__HOW TO COMPLETE THIS TASK__: Please reproduce all of the data below exactly, leaving each picture out.

__Records from a data source__:
· · · ·
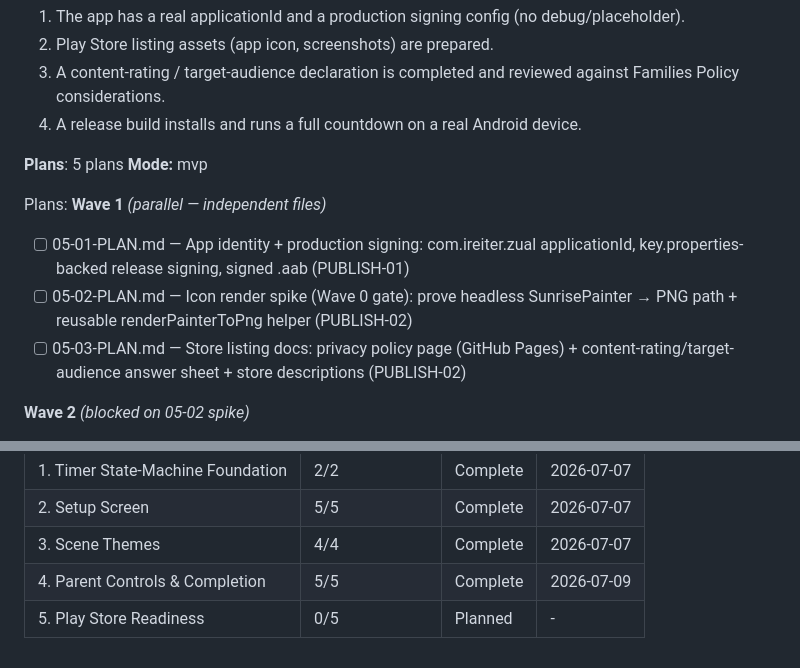
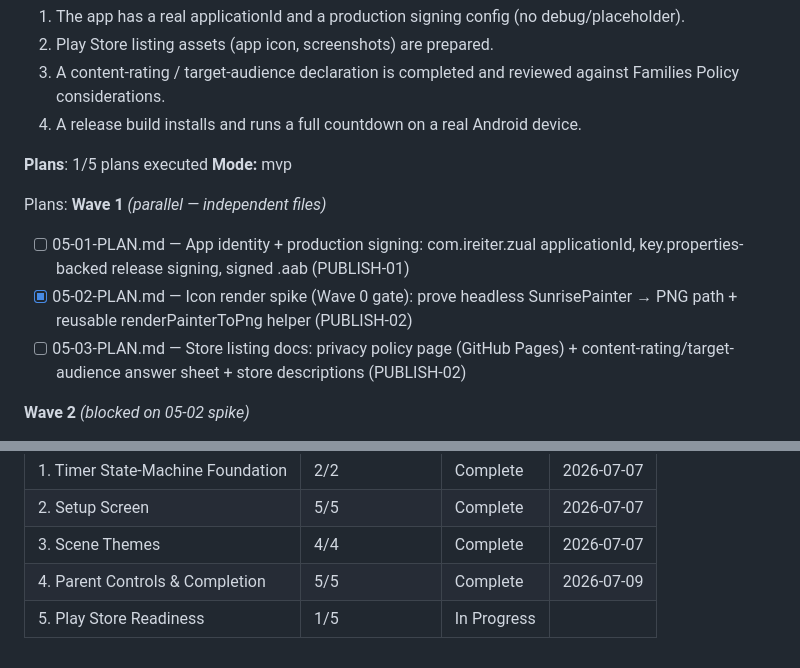
Before and after one commit to reiteristvan/zual, a Markdown page: .planning/ROADMAP.md, 2 parts joined by grey strips. Drawn GitHub-style.

```diff
--- a/.planning/ROADMAP.md
+++ b/.planning/ROADMAP.md
@@ -166,14 +166,14 @@ Plans:
   3. A content-rating / target-audience declaration is completed and reviewed against Families Policy considerations.
   4. A release build installs and runs a full countdown on a real Android device.
 
-**Plans**: 5 plans
+**Plans**: 1/5 plans executed
 **Mode:** mvp
 
 Plans:
 **Wave 1** *(parallel — independent files)*
 
 - [ ] 05-01-PLAN.md — App identity + production signing: com.ireiter.zual applicationId, key.properties-backed release signing, signed .aab (PUBLISH-01)
-- [ ] 05-02-PLAN.md — Icon render spike (Wave 0 gate): prove headless SunrisePainter → PNG path + reusable renderPainterToPng helper (PUBLISH-02)
+- [x] 05-02-PLAN.md — Icon render spike (Wave 0 gate): prove headless SunrisePainter → PNG path + reusable renderPainterToPng helper (PUBLISH-02)
 - [ ] 05-03-PLAN.md — Store listing docs: privacy policy page (GitHub Pages) + content-rating/target-audience answer sheet + store descriptions (PUBLISH-02)
 
 **Wave 2** *(blocked on 05-02 spike)*
@@ -195,4 +195,4 @@ Phases execute in numeric order: 1 → 2 → 3 → 4 → 5
 | 2. Setup Screen | 5/5 | Complete    | 2026-07-07 |
 | 3. Scene Themes | 4/4 | Complete    | 2026-07-07 |
 | 4. Parent Controls & Completion | 5/5 | Complete    | 2026-07-09 |
-| 5. Play Store Readiness | 0/5 | Planned | - |
+| 5. Play Store Readiness | 1/5 | In Progress|  |
```
Also changed, not shown: .planning/STATE.md (+12 -12 lines).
· · · ·
__RESULT FOR THIS TASK__:
Before and after one commit to reiteristvan/zual, a Markdown page: .planning/ROADMAP.md, 2 parts joined by grey strips. Drawn GitHub-style.

```diff
--- a/.planning/ROADMAP.md
+++ b/.planning/ROADMAP.md
@@ -166,14 +166,14 @@ Plans:
   3. A content-rating / target-audience declaration is completed and reviewed against Families Policy considerations.
   4. A release build installs and runs a full countdown on a real Android device.
 
-**Plans**: 5 plans
+**Plans**: 1/5 plans executed
 **Mode:** mvp
 
 Plans:
 **Wave 1** *(parallel — independent files)*
 
 - [ ] 05-01-PLAN.md — App identity + production signing: com.ireiter.zual applicationId, key.properties-backed release signing, signed .aab (PUBLISH-01)
-- [ ] 05-02-PLAN.md — Icon render spike (Wave 0 gate): prove headless SunrisePainter → PNG path + reusable renderPainterToPng helper (PUBLISH-02)
+- [x] 05-02-PLAN.md — Icon render spike (Wave 0 gate): prove headless SunrisePainter → PNG path + reusable renderPainterToPng helper (PUBLISH-02)
 - [ ] 05-03-PLAN.md — Store listing docs: privacy policy page (GitHub Pages) + content-rating/target-audience answer sheet + store descriptions (PUBLISH-02)
 
 **Wave 2** *(blocked on 05-02 spike)*
@@ -195,4 +195,4 @@ Phases execute in numeric order: 1 → 2 → 3 → 4 → 5
 | 2. Setup Screen | 5/5 | Complete    | 2026-07-07 |
 | 3. Scene Themes | 4/4 | Complete    | 2026-07-07 |
 | 4. Parent Controls & Completion | 5/5 | Complete    | 2026-07-09 |
-| 5. Play Store Readiness | 0/5 | Planned | - |
+| 5. Play Store Readiness | 1/5 | In Progress|  |
```
Also changed, not shown: .planning/STATE.md (+12 -12 lines).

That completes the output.